--- Exercise details ---
Print out the records below with nothing altered.
**********
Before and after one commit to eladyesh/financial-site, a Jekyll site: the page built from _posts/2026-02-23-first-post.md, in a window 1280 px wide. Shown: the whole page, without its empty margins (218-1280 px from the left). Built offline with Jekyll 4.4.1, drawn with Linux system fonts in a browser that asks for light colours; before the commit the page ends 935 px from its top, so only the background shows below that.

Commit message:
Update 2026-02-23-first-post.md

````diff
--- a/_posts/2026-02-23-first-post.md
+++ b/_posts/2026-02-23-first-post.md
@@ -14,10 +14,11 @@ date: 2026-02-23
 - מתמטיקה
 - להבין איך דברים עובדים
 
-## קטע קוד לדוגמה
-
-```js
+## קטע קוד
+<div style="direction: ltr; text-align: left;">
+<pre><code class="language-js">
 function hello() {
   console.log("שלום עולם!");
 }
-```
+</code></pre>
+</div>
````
**********
--- Task response ---
Before and after one commit to eladyesh/financial-site, a Jekyll site: the page built from _posts/2026-02-23-first-post.md, in a window 1280 px wide. Shown: the whole page, without its empty margins (218-1280 px from the left). Built offline with Jekyll 4.4.1, drawn with Linux system fonts in a browser that asks for light colours; before the commit the page ends 935 px from its top, so only the background shows below that.

Commit message:
Update 2026-02-23-first-post.md

````diff
--- a/_posts/2026-02-23-first-post.md
+++ b/_posts/2026-02-23-first-post.md
@@ -14,10 +14,11 @@ date: 2026-02-23
 - מתמטיקה
 - להבין איך דברים עובדים
 
-## קטע קוד לדוגמה
-
-```js
+## קטע קוד
+<div style="direction: ltr; text-align: left;">
+<pre><code class="language-js">
 function hello() {
   console.log("שלום עולם!");
 }
-```
+</code></pre>
+</div>
````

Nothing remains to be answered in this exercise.